Broadly speaking wide aperture lenses are easier to design the longer the focal length. The reason that you don't see any 400mm f/1.4 lenses is due to manufacturing difficulties, e.g. keeping dispersion low while producing elements of the size required for such apertures. It's worth restating that the designation f/1.4 means that the size of the aperture stop is the focal length divided by 1.4, which for a 400 f/1.4 is a whopping 285mm. Technically it's the image of the aperture stop that must be that size, which means the front element has to be at least that big.
If you look at the widest of Canon's superteles you see a pattern that 150mm seems to be about the limit of what is economical:

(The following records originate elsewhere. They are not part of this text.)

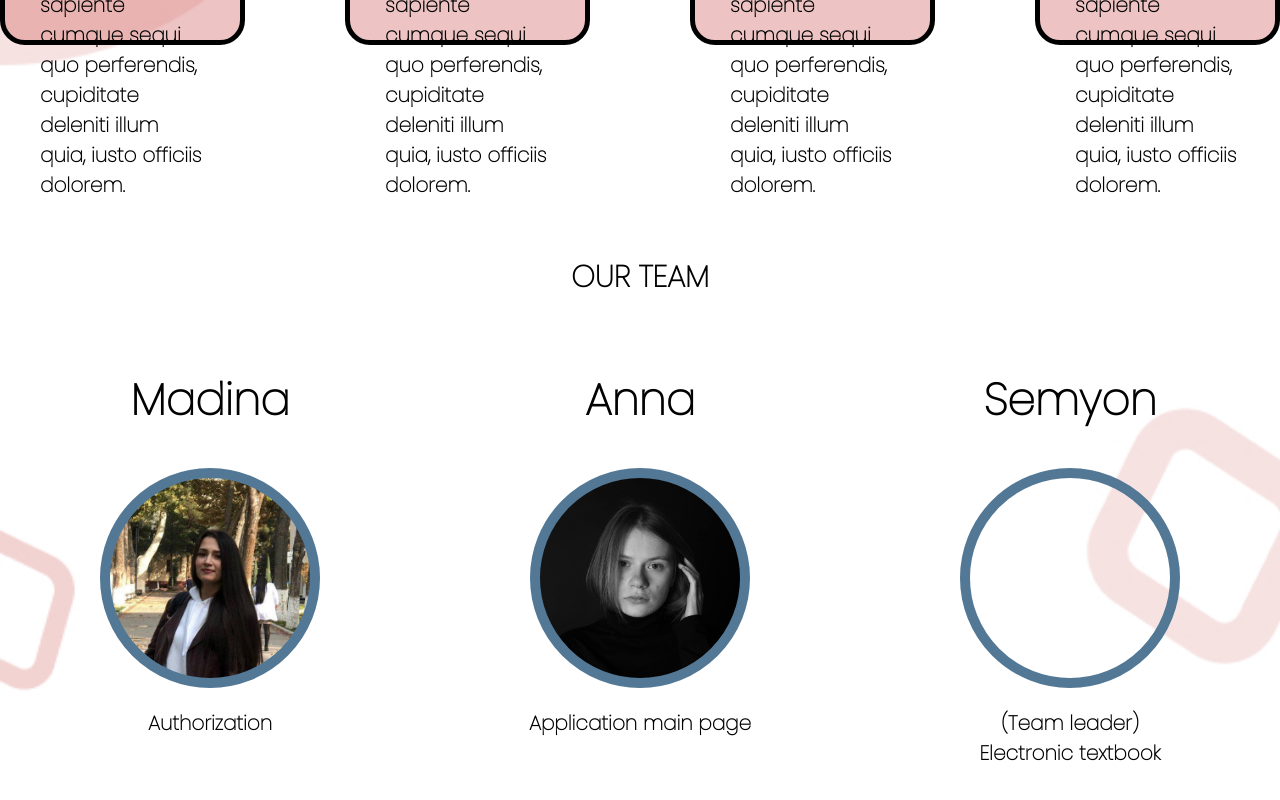
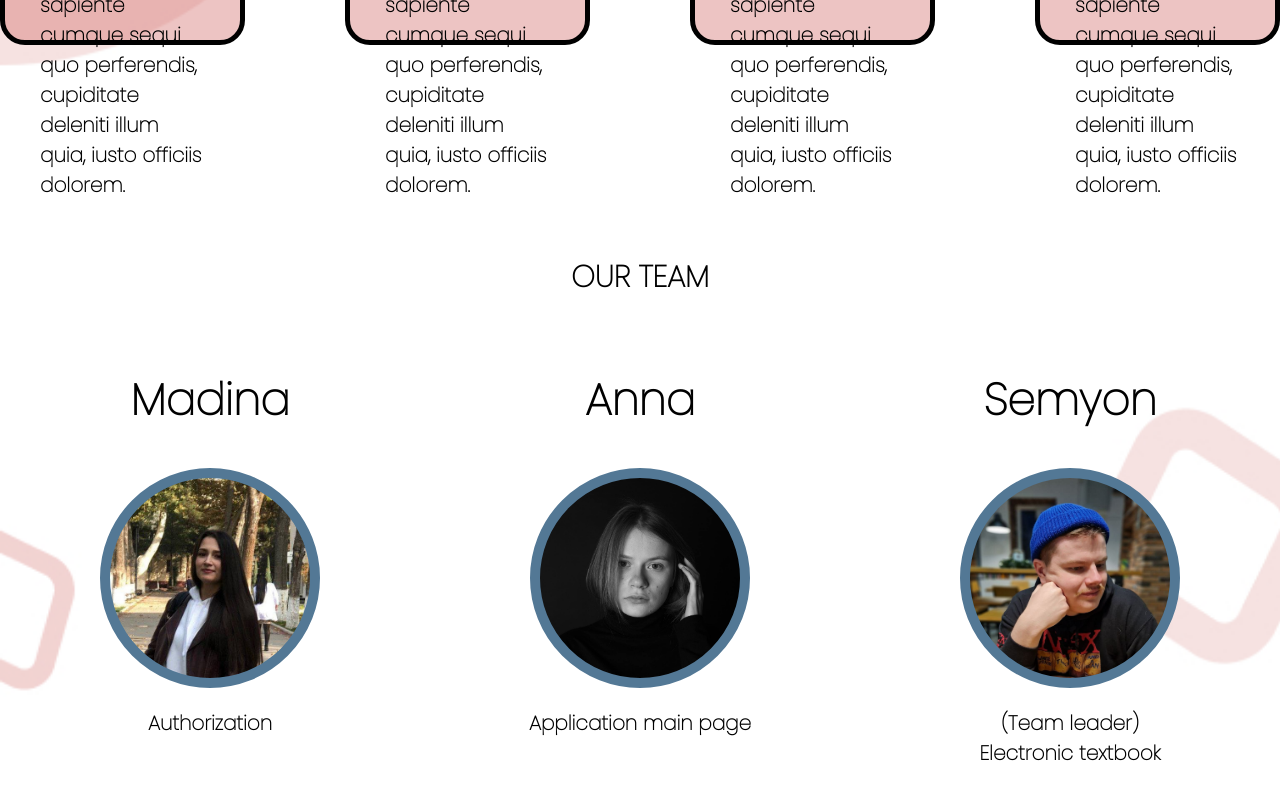
Before and after one commit to Sem-Chehovich/rslang, a React (Create React App) app in the folder my-app/: page / in a window 1280 px wide. Shown: the part 1270-2070 px from the top of the page. Built offline with nearby package versions, Linux system fonts and the light colour scheme.

Commit message:
fix: fix fonts

```diff
--- a/my-app/public/index.html
+++ b/my-app/public/index.html
@@ -27,8 +27,6 @@
     <title>React App</title>
     <link rel="stylesheet" href="https://cdnjs.cloudflare.com/ajax/libs/font-awesome/4.7.0/css/font-awesome.min.css">
     <link rel="preconnect" href="https://fonts.googleapis.com">
-    <link rel="preconnect" href="https://fonts.gstatic.com" crossorigin>
-    <link href="https://fonts.googleapis.com/css2?family=Poppins:wght@100&display=swap" rel="stylesheet">
   </head>
   <body>
     <noscript>You need to enable JavaScript to run this app.</noscript>
--- a/my-app/src/App.css
+++ b/my-app/src/App.css
@@ -1,3 +1,5 @@
+@import url('https://fonts.googleapis.com/css2?family=Poppins:wght@100&display=swap');
+
 .app {
   min-height: 100vh;
   font-family: 'Poppins', sans-serif;
--- a/my-app/src/App.tsx
+++ b/my-app/src/App.tsx
@@ -3,11 +3,6 @@ import './App.css';
 import Footer from './components/Footer';
 import Header from './components/Header';
 import Main from './components/Main';
-
-interface SidebarLinks {
-  value: string,
-  href: string
-}
 
 function App() {
   return (
--- a/my-app/src/components/Main.css
+++ b/my-app/src/components/Main.css
@@ -109,3 +109,9 @@
   background-size: cover;
   background-repeat: no-repeat;
 }
+
+.team-info-item__photo-semyon {
+  background-image: url('../assets/semyon-photo.jpg');
+  background-size: cover;
+  background-repeat: no-repeat;
+}
```
Also changed, not shown: my-app/src/assets/semyon-photo.jpg (added).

400/2.8 = 142mm
600/4.0 = 150mm
800/5.6 = 142mm
Lenses with focal length less that the registration distance (about 46mm for most DSLRs) have to incorporate what's known as a retrofocal design, which is essentially a reverse telephoto group (or "wide converter") at the back of the lens. The wider the lens the more corrections have to be performed due to the retrofocal design, and these corrections are more difficult for wide apertures lenses.
You can see this if you look at the design of the Canon 24mm f/2.8 and 50mm f/1.8:
Canon 24mm f/2.8
The reason 50mm offer such good price/performance ratio when it comes to aperture is that for 35mm cameras that 50mm sits at the sweet spot where the focal length is long enough to allow a simpler non retrofocal design, but not too long that large pieces of glass have to be used to give a good f/number.